| Andrea Rodriguez |
HAVANA (AP) – In a light-filled workshop cluttered with tools and pieces of old string instruments, three men carve strips of imported wood and silently measure the angles of violin pegs and viola necks bent out of tune by years of use.
Here in the heart of old Havana, Andres Martinez and his two apprentices wage a daily battle against one of Cuba’s lesser-known economic problems: A country famous for its music is running low on musical instruments.
Cuba’s dozens of free music schools turn out thousands of skilled young musicians each year, many of whom play imported instruments that can only be repaired and maintained with hard-to-find materials from abroad. Delicate and complex, string instruments are among the hardest to keep in tune.
Before Cuba’s 1959 revolution, many students played violins, violas, cellos and bass from European workshops. After it, the Soviet Union provided violins and cellos, along with many other goods. Now, as Cuba struggles to revive its stagnant centrally planned economy, students must make do with violins from China that too easily pop strings and lose their tone.
Sponsored by Cuba’s city historian and a Belgian non-profit group called Fiddlemakers Without Frontiers, Martinez and his apprentices repair dozens of instruments a year, make a handful from scratch and train aspiring young violin makers in an attempt to create an indigenous Cuban violin industry.
“We do everything here from minor repairs to major renovations,” said Martinez, 41. “It’s a profession that requires a lot of dedication.”
Martinez began as a furniture repairman for the historian’s office, a city agency in charge of caring for Havana’s cultural heritage, most importantly restoring the historic heart of the colonial city. Since the opening of the workshop three years ago, he has overseen the repair of more than 400 violins, violas, cellos and bass violins, the restringing of some 200 bows and the manufacture of a dozen high-quality violins for professional musicians.
Using high-end imported tools and varnishes, Martinez takes pride in a quality of work that he says can’t be found among amateur repairmen who use hammers to fix violins.
“Fiddle-making isn’t carpentry,” he said.
The workshop lends instruments to musicians who need them for concerts or competitions, and has come to fill a gap left by the death or emigration of Cuba’s handful of world-class violin repairmen in recent decades, musicologist Miriam Escudero, said.

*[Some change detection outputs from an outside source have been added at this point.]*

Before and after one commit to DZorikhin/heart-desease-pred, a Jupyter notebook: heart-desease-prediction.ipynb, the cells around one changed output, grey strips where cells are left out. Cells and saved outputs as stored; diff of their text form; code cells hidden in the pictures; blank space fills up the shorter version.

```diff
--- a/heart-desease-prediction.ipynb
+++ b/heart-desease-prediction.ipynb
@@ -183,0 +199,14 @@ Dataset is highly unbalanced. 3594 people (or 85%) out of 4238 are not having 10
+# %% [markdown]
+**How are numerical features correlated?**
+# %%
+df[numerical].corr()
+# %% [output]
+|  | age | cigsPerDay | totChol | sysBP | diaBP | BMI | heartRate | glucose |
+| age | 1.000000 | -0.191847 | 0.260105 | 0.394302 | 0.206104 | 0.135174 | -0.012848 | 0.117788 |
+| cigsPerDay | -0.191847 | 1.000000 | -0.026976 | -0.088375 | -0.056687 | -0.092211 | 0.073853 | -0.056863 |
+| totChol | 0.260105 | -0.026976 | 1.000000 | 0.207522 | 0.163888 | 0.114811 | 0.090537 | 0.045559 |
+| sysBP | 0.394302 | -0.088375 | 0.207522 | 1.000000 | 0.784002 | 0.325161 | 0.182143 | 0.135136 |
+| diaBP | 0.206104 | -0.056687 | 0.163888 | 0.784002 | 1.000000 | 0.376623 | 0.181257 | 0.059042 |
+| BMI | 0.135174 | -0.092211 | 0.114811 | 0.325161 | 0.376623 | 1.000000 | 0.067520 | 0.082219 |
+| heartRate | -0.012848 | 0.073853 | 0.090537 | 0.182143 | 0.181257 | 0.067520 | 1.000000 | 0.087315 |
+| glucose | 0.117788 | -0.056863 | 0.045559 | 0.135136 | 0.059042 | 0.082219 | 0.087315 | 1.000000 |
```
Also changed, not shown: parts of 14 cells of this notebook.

“This workshop fills a great need,” she said.
Cuba opened a violin factory in the eastern province of Camaguey in the 1970s but the native cedar didn’t have the quality and resonance approaching that of European rosewood and maple.
Martinez and his apprentices say their next challenge will be converting the workshop into a financially self-sustaining operation. They are considering applying to be a worker-run cooperative, a new form of business that the Cuban government hopes can be more efficient than many faltering state industries.
The future of Cuban music may depend, in a small way, on their success or failure.
“It’s like with people,” said workman Juan Carlos Prado, 25. “If you feel bad, you need a doctor. The same thing happens with a musical instrument. If it isn’t working well, you can hear it in the music.”